Monica Mazur, supervising environmental health specialist for the county environmental health department, said bacteria levels begin to rise at Doheny in the fall and then taper off in the summer, just in time for beachgoers. She said that although efforts have been underway to limit creek runoff, researchers monitoring the water have not pinpointed the exact cause of the bacteria.
"I learned to surf here, but I don't come here anymore because I know it's not that clean," said Sherri Scarantino, 38. On Wednesday, she brought her two children and niece to sun at the beach.

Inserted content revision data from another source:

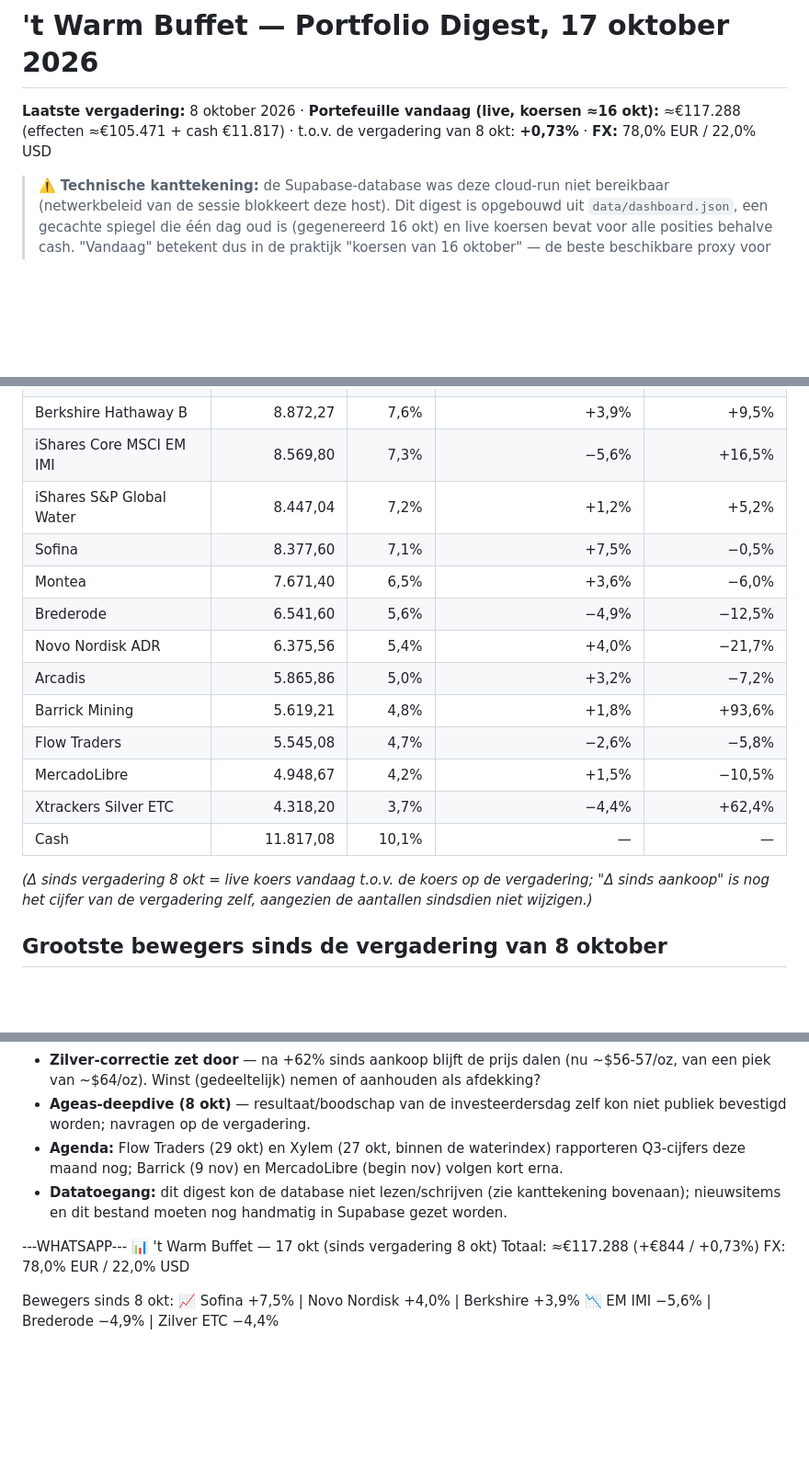
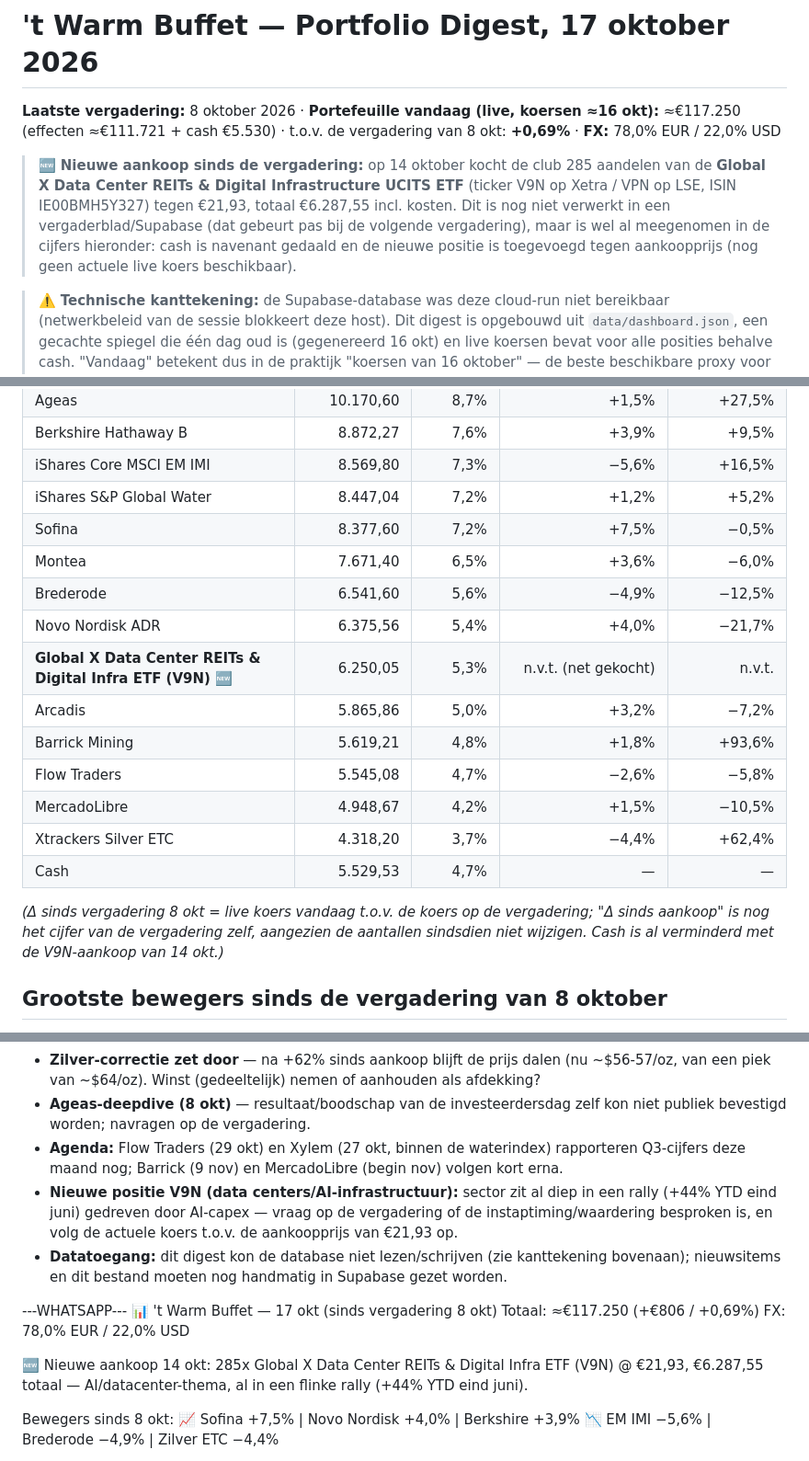
Before and after one commit to bkb1a/warm-buffet, a Markdown page: digests/2026-10-17.md, 3 parts joined by grey strips. Shown at 92% size. Rendered like a GitHub page; blank space fills up the shorter version.

Commit message:
Add V9N data center ETF purchase to 2026-10-17 digest
The 14 oct purchase (285 shares, Global X Data Center REITs & Digital
Infrastructure UCITS ETF) happened inside this digest's window (last
meeting to today) and was missing. Adds it to the portfolio table at
cost, adjusts cash down by the purchase amount, and adds thematic
news coverage for the data center/AI-infrastructure sector.

Co-Authored-By: Claude Sonnet 5 <noreply@anthropic.com>
Claude-Session: https://claude.ai/code/session_01QF4wJXhfEA3zDYWeXCH2gY

```diff
--- a/digests/2026-10-17.md
+++ b/digests/2026-10-17.md
@@ -1,6 +1,8 @@
 # 't Warm Buffet — Portfolio Digest, 17 oktober 2026
 
-**Laatste vergadering:** 8 oktober 2026 · **Portefeuille vandaag (live, koersen ≈16 okt):** ≈€117.288 (effecten ≈€105.471 + cash €11.817) · t.o.v. de vergadering van 8 okt: **+0,73%** · **FX:** 78,0% EUR / 22,0% USD
+**Laatste vergadering:** 8 oktober 2026 · **Portefeuille vandaag (live, koersen ≈16 okt):** ≈€117.250 (effecten ≈€111.721 + cash €5.530) · t.o.v. de vergadering van 8 okt: **+0,69%** · **FX:** 78,0% EUR / 22,0% USD
+
+> 🆕 **Nieuwe aankoop sinds de vergadering:** op 14 oktober kocht de club 285 aandelen van de **Global X Data Center REITs & Digital Infrastructure UCITS ETF** (ticker V9N op Xetra / VPN op LSE, ISIN IE00BMH5Y327) tegen €21,93, totaal €6.287,55 incl. kosten. Dit is nog niet verwerkt in een vergaderblad/Supabase (dat gebeurt pas bij de volgende vergadering), maar is wel al meegenomen in de cijfers hieronder: cash is navenant gedaald en de nieuwe positie is toegevoegd tegen aankoopprijs (nog geen actuele live koers beschikbaar).
 
 > ⚠️ **Technische kanttekening:** de Supabase-database was deze cloud-run niet bereikbaar (netwerkbeleid van de sessie blokkeert deze host). Dit digest is opgebouwd uit `data/dashboard.json`, een gecachte spiegel die één dag oud is (gegenereerd 16 okt) en live koersen bevat voor alle posities behalve cash. "Vandaag" betekent dus in de praktijk "koersen van 16 oktober" — de beste beschikbare proxy voor 17 oktober. De portefeuillecijfers per de vergadering van 8 oktober zijn exact; de live cijfers zijn een goede schatting maar niet gegarandeerd actueel tot op de dag. Nieuwsitems zijn nog niet in `news_items` geschreven en dit bestand staat nog niet in `digests` — zie het losse SQL-bestand voor de handmatige backfill.
 
@@ -15,18 +17,19 @@
 | Berkshire Hathaway B | 8.872,27 | 7,6% | +3,9% | +9,5% |
 | iShares Core MSCI EM IMI | 8.569,80 | 7,3% | −5,6% | +16,5% |
 | iShares S&P Global Water | 8.447,04 | 7,2% | +1,2% | +5,2% |
-| Sofina | 8.377,60 | 7,1% | +7,5% | −0,5% |
+| Sofina | 8.377,60 | 7,2% | +7,5% | −0,5% |
 | Montea | 7.671,40 | 6,5% | +3,6% | −6,0% |
 | Brederode | 6.541,60 | 5,6% | −4,9% | −12,5% |
 | Novo Nordisk ADR | 6.375,56 | 5,4% | +4,0% | −21,7% |
+| **Global X Data Center REITs & Digital Infra ETF (V9N)** 🆕 | 6.250,05 | 5,3% | n.v.t. (net gekocht) | n.v.t. |
 | Arcadis | 5.865,86 | 5,0% | +3,2% | −7,2% |
 | Barrick Mining | 5.619,21 | 4,8% | +1,8% | +93,6% |
 | Flow Traders | 5.545,08 | 4,7% | −2,6% | −5,8% |
 | MercadoLibre | 4.948,67 | 4,2% | +1,5% | −10,5% |
 | Xtrackers Silver ETC | 4.318,20 | 3,7% | −4,4% | +62,4% |
-| Cash | 11.817,08 | 10,1% | — | — |
+| Cash | 5.529,53 | 4,7% | — | — |
 
-*(Δ sinds vergadering 8 okt = live koers vandaag t.o.v. de koers op de vergadering; "Δ sinds aankoop" is nog het cijfer van de vergadering zelf, aangezien de aantallen sindsdien niet wijzigen.)*
+*(Δ sinds vergadering 8 okt = live koers vandaag t.o.v. de koers op de vergadering; "Δ sinds aankoop" is nog het cijfer van de vergadering zelf, aangezien de aantallen sindsdien niet wijzigen. Cash is al verminderd met de V9N-aankoop van 14 okt.)*
 
 ## Grootste bewegers sinds de vergadering van 8 oktober
 
@@ -74,12 +78,15 @@ De portefeuille loopt dit jaar fors achter op de Amerikaanse en wereldwijde aand
 - **Zilver-correctie zet door** — na +62% sinds aankoop blijft de prijs dalen (nu ~$56-57/oz, van een piek van ~$64/oz). Winst (gedeeltelijk) nemen of aanhouden als afdekking?
 - **Ageas-deepdive (8 okt)** — resultaat/boodschap van de investeerdersdag zelf kon niet publiek bevestigd worden; navragen op de vergadering.
 - **Agenda:** Flow Traders (29 okt) en Xylem (27 okt, binnen de waterindex) rapporteren Q3-cijfers deze maand nog; Barrick (9 nov) en MercadoLibre (begin nov) volgen kort erna.
+- **Nieuwe positie V9N (data centers/AI-infrastructuur):** sector zit al diep in een rally (+44% YTD eind juni) gedreven door AI-capex — vraag op de vergadering of de instaptiming/waardering besproken is, en volg de actuele koers t.o.v. de aankoopprijs van €21,93 op.
 - **Datatoegang:** dit digest kon de database niet lezen/schrijven (zie kanttekening bovenaan); nieuwsitems en dit bestand moeten nog handmatig in Supabase gezet worden.
 
 ---WHATSAPP---
 📊 't Warm Buffet — 17 okt (sinds vergadering 8 okt)
-Totaal: ≈€117.288 (+€844 / +0,73%)
+Totaal: ≈€117.250 (+€806 / +0,69%)
 FX: 78,0% EUR / 22,0% USD
+
+🆕 Nieuwe aankoop 14 okt: 285x Global X Data Center REITs & Digital Infra ETF (V9N) @ €21,93, €6.287,55 totaal — AI/datacenter-thema, al in een flinke rally (+44% YTD eind juni).
 
 Bewegers sinds 8 okt:
 📈 Sofina +7,5% | Novo Nordisk +4,0% | Berkshire +3,9%
```
Also changed, not shown: other parts of digests/2026-10-17.md (+1 -0 lines).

When she learned of [Doheny]'s status as a polluted beach, she became worried, having let niece Adele swim in the water just moments earlier.
In addition to Doheny Beach being picked as most polluted in the state, it is the second year in a row the environmental group awarded Doheny its "Beach Bummer" crown, a title bestowed upon the beach with the poorest dry-weather water quality.